The Box: Venom Lethal Protector #3, Brave & The Bold #157 & Adventures Of Superman #473

To be completely honest, this installment of The Box is a bit of a cheat. First off, I read a pair of terrible comics I literally have nothing to say about. I won’t say what they were, but they were both mid 90s Image books that did nothing for me. I don’t want these posts to be completely negative and I also want to have some fun, so those books went right into the recycle bin. I also actually specifically purchased the latter two books at a flea market, so they’re not as random as the other picks, but we’ll get back to that next week, I’m sure. Did I succeed at picking out good comics for myself to read? You’ll have to read (or scroll) on down to find out.

The one random comic from this post is Venom: Lethal Protector #3 (1993) written by David Micheline and drawn by Mark Bagley. Venom’s not a character I’ve ever really been into, but there was always something a little cool and dangerous about seeing these comics in the pages of Wizard or on comic stands when I was looking for the books I wanted.

This issue really has all the components you’d expect from a 90s comic starring Venom. He cracks wise while beating up on bad guys wearing a LOT of armor. There’s actually a solid story underneath all that with a guy trying to get revenge on Venom for his dead son.

Overall, it’s a fine story. I think it’s hard to take a book with so many spikes and pouches seriously these days, but that was the mode of the day. On the other hand, though, Bagley’s art doesn’t look as jagged and crazy as a lot of the popular artists of the day. He is just a damn solid, classic style artist that looks rad no matter what he’s drawing. I won’t be keeping this comic nor will I be tracking down the rest of the issues, but it was a fun read for a few minutes and now I’m ready for the next thing.

I chose this comic for one simple reason: I wanted to see how Jack Kirby’s Last Boy On Earth found his way to Gotham to team-up or tussle with Batman. Brave And The Bold #157 (1979) was written by Bob Haney with Jim Aparo artwork and unfortunately, it’s pretty boring. The story revolves around a new super powered enforcer on the scene and Batman trying to figure it out. However, since we know that Kamandi’s in the issue and doesn’t show upfor a while it’s not much of a surprise that it’s him.

The worst part though is that the scenes between Kamandi and Batman just aren’t that fun or interesting, I just kept thinking about how much cooler this issue could have been or how rad the team-up between the two of them was on the wonderful animated version of this comic from a year or two back. It also sounds like the BATB issue where Batman goes to Kamandi’s time was a lot more interesting.
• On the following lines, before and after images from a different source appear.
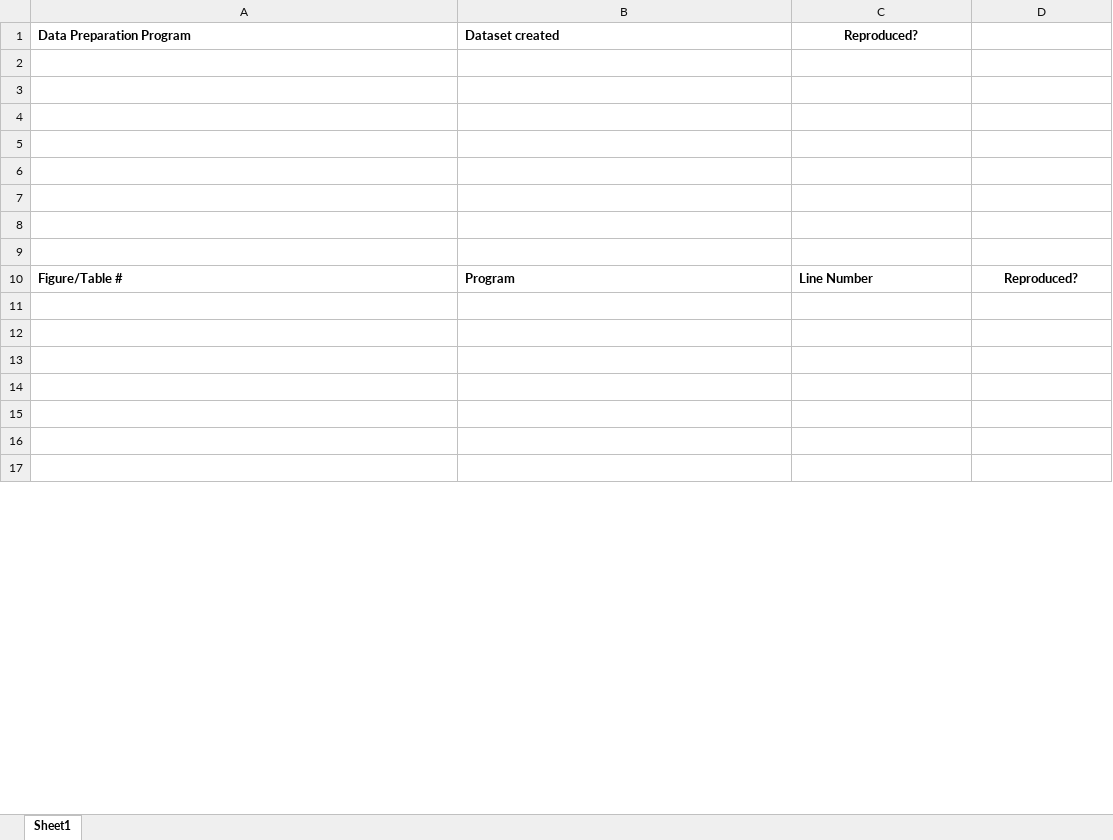
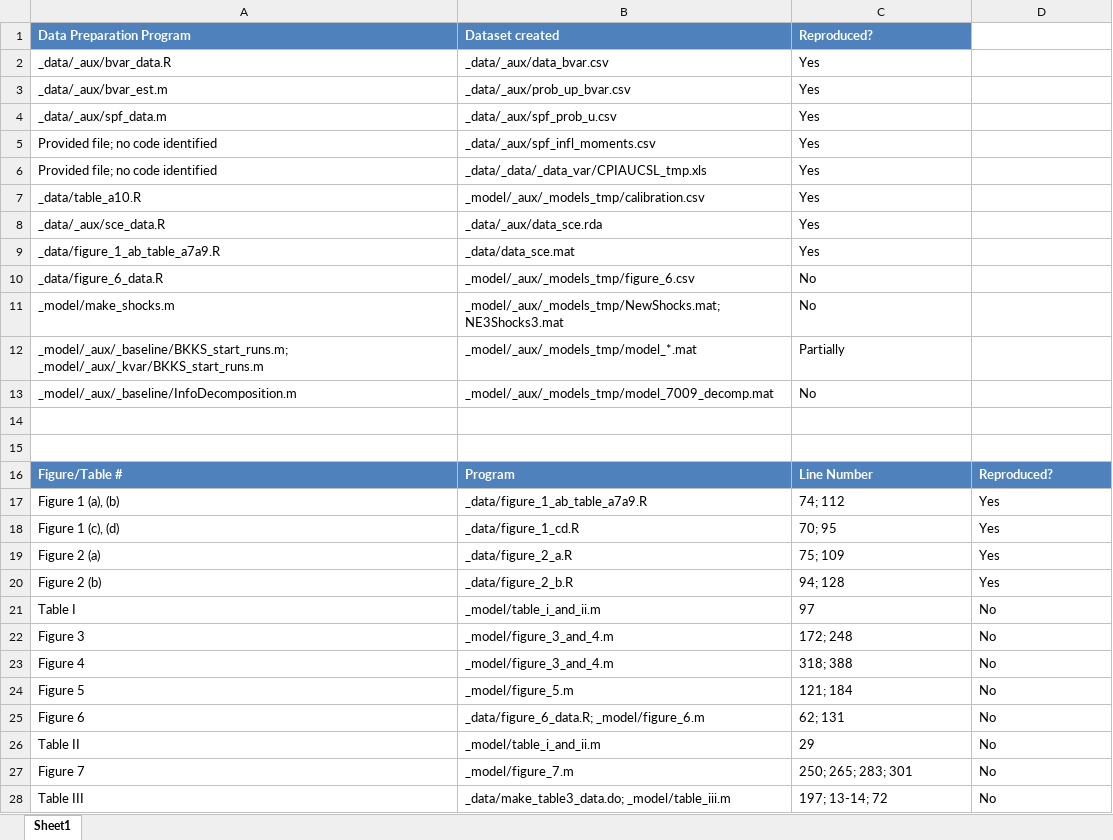
Before and after one commit to JPE-Reproducibility/JPE-Mitman-20221230, an Excel workbook: package-output-map.xlsx, sheet Sheet1, drawn as a sheet; only a part is shown; the shorter side is filled out with more unchanged rows; values as stored, in another font and other column widths than the file's, no borders; addresses are those after the commit; the diff covers the shown part only; the diff names each change by its address in the sheet, - before the commit and + after, or states it on an @@ line.

```diff
--- a/package-output-map.xlsx (sheet Sheet1)
+++ b/package-output-map.xlsx (sheet Sheet1)
@@ A1:C1 fill: none → #4F81BD, text colour: black → #FFFFFF @@
-C1 alignment: center
+C1 alignment: left
-row 2: (empty)
+row 2: _data/_aux/bvar_data.R | _data/_aux/data_bvar.csv | Yes
-row 3: (empty)
+row 3: _data/_aux/bvar_est.m | _data/_aux/prob_up_bvar.csv | Yes
-row 4: (empty)
+row 4: _data/_aux/spf_data.m | _data/_aux/spf_prob_u.csv | Yes
-row 5: (empty)
+row 5: Provided file; no code identified | _data/_aux/spf_infl_moments.csv | Yes
-row 6: (empty)
+row 6: Provided file; no code identified | _data/_data/_data_var/CPIAUCSL_tmp.xls | Yes
-row 7: (empty)
+row 7: _data/table_a10.R | _model/_aux/_models_tmp/calibration.csv | Yes
+row 8: _data/_aux/sce_data.R | _data/_aux/data_sce.rda | Yes
+row 9: _data/figure_1_ab_table_a7a9.R | _data/data_sce.mat | Yes
+row 10: _data/figure_6_data.R | _model/_aux/_models_tmp/figure_6.csv | No
+row 11: _model/make_shocks.m | _model/_aux/_models_tmp/NewShocks.mat; NE3Shocks3.mat | No
+row 12: _model/_aux/_baseline/BKKS_start_runs.m; _model/_aux/_kvar/BKKS_start_runs.m | _model/_aux/_models_tmp/model_*.mat | Partially
+row 13: _model/_aux/_baseline/InfoDecomposition.m | _model/_aux/_models_tmp/model_7009_decomp.mat | No
@@ A16:D16 fill: none → #4F81BD, text colour: black → #FFFFFF @@
-D16 alignment: center
+D16 alignment: left
-row 17: (empty)
+row 17: Figure 1 (a), (b) | _data/figure_1_ab_table_a7a9.R | 74; 112 | Yes
-row 18: (empty)
+row 18: Figure 1 (c), (d) | _data/figure_1_cd.R | 70; 95 | Yes
-row 19: (empty)
+row 19: Figure 2 (a) | _data/figure_2_a.R | 75; 109 | Yes
-row 20: (empty)
+row 20: Figure 2 (b) | _data/figure_2_b.R | 94; 128 | Yes
-row 21: (empty)
+row 21: Table I | _model/table_i_and_ii.m | 97 | No
+row 22: Figure 3 | _model/figure_3_and_4.m | 172; 248 | No
+row 23: Figure 4 | _model/figure_3_and_4.m | 318; 388 | No
+row 24: Figure 5 | _model/figure_5.m | 121; 184 | No
+row 25: Figure 6 | _data/figure_6_data.R; _model/figure_6.m | 62; 131 | No
+row 26: Table II | _model/table_i_and_ii.m | 29 | No
+row 27: Figure 7 | _model/figure_7.m | 250; 265; 283; 301 | No
+row 28: Table III | _data/make_table3_data.do; _model/table_iii.m | 197; 13-14; 72 | No
```
Also changed, not shown: 31 added rows and cell formats elsewhere in this sheet, 16 other files.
I think even if I wasn’t comparing this issue to those other stories that I wanted, I still would have hoped for less Batman-talking-to-people and more Kamandi-punching-people. I’m just simple like that, I guess.

It was neat seeing Aparo draw Kamandi, though.

I grabbed this issue of Adventures Of Superman #473 from 1990) because it’s not part of the wonderful Man Of Steel trade series, it has Green Lanterns in it and that Dan Jurgens cover sure looked neat!  Written and drawn by Jurgens, the issue was great looking, but it was the kind of story I’ve read before. Basically Hal Jordan’s being held captive by a giant alien who crashed and remained underground for many years. He sens out a distress signal for Superman who winds up teaming with Guy Gardner. Unfortunately, this is also the version of Guy that really grates on me: the asshole loudmouth who never shuts up. I’m more a fan of the confident, but layered version Beau Smith wrote in Guy Gardner: Warrior.

So, while the main story felt like something else I’d read (another Superman story? something with the Fantastic Four?) I was actually more interested in what was going on back at the Daily Planet because this was right after Lois and Clark got engaged the first time. I came to Superman a few years after this when he was killed, but a lot of what was going on in issues from this time were referred to when I came on and even well after Supes returned.

While I wasn’t really ennamored with this issue, I will hold on to it. I kind of want to fill all the post Crisis Superman holes that exist between the existing trades and when I started collecting. Just thinking about that makes me a bit sleepy.